- Seth Davis’ Hoop Thoughts from Monday has quite a bit more meat from his interview with NCAA president Mark Emmert over the weekend. Davis hinted at the primary weakness that the NCAA’s enforcement folks have in the public view right now, and Emmert seems to fail to understand the depth of the problem. When asked about a seeming inconsistency in the organization’s recent decisions and punishments, Emmert’s response was that these cases (Cam Newton, Ohio State, Renardo Sidney, Josh Selby) were “very different cases with very different facts.” Undoubtedly true. We know that the NCAA isn’t a court of law and we don’t have an NCAA version of Lexis/WestLaw to research all the case law pertaining to each situation; but the NCAA needs to establish a core set of transparent jurisprudential guidelines beyond the enigmatic rulebook so that schools and players will have a reasonable basis to know what to expect. As it stands now, every enforcement proceeding appears to be decided on a “case-by-case” basis, which ultimately means that the guidelines shift so much in the aggregate that nobody can figure out just where the bright lines are. When Emmert refers to people being “shocked” by a decision on Enes Kanter’s ineligibility, he’s making the same mistake in that he’s looking at the individual facts of that case in a vacuum. He’s not considering that other, similar cases were decided differently, and the justification needed to distinguish between all of these cases has become downright impossible to discern. That is what is bothering most people… not the Kanter decision itself (only Kentucky fans care about that).

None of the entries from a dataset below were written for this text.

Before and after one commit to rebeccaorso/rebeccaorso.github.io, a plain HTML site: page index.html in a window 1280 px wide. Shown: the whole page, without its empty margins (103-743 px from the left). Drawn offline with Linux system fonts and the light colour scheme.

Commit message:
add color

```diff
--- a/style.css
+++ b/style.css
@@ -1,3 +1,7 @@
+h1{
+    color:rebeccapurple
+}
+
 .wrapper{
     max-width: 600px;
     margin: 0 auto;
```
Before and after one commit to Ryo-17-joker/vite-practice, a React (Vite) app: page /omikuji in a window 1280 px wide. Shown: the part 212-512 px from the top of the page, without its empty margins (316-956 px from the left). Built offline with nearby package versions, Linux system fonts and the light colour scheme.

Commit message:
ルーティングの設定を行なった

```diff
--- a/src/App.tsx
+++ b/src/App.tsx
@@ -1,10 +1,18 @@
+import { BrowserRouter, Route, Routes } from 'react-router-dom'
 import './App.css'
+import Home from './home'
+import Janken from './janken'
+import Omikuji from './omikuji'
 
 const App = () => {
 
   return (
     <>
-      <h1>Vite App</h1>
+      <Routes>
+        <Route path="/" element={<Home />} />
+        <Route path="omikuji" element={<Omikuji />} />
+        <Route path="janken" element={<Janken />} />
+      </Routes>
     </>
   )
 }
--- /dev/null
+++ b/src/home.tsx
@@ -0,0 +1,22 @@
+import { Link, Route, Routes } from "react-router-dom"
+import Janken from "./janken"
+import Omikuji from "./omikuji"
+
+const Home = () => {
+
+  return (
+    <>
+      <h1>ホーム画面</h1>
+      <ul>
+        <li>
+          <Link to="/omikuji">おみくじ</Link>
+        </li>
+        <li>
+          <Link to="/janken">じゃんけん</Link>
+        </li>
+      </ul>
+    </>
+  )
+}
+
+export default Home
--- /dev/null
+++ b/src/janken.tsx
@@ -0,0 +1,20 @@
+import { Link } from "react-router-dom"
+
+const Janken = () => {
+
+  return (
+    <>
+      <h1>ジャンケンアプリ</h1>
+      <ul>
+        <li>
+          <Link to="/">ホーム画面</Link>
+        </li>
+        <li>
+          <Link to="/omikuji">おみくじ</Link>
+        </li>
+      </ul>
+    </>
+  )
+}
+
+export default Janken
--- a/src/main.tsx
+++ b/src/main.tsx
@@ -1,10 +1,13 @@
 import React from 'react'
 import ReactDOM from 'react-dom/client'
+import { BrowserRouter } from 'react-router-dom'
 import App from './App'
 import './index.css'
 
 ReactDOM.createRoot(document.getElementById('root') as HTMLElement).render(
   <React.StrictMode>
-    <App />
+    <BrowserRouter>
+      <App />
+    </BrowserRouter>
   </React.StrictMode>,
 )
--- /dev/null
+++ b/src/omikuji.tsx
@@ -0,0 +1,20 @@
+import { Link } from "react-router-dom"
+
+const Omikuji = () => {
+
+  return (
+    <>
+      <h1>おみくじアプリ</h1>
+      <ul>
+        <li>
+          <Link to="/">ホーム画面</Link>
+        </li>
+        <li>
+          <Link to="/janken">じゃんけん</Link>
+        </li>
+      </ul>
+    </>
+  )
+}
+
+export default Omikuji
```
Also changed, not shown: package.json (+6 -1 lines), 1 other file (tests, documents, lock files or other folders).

- Jeff Goodman hooks us up with his constantly-evolving midseason transfer list. Ole Miss appears to be the big winner thus far with the addition of Jelan Kendrick next season; that is, assuming that he doesn’t try to fight everyone on the roster prior to becoming eligible next December.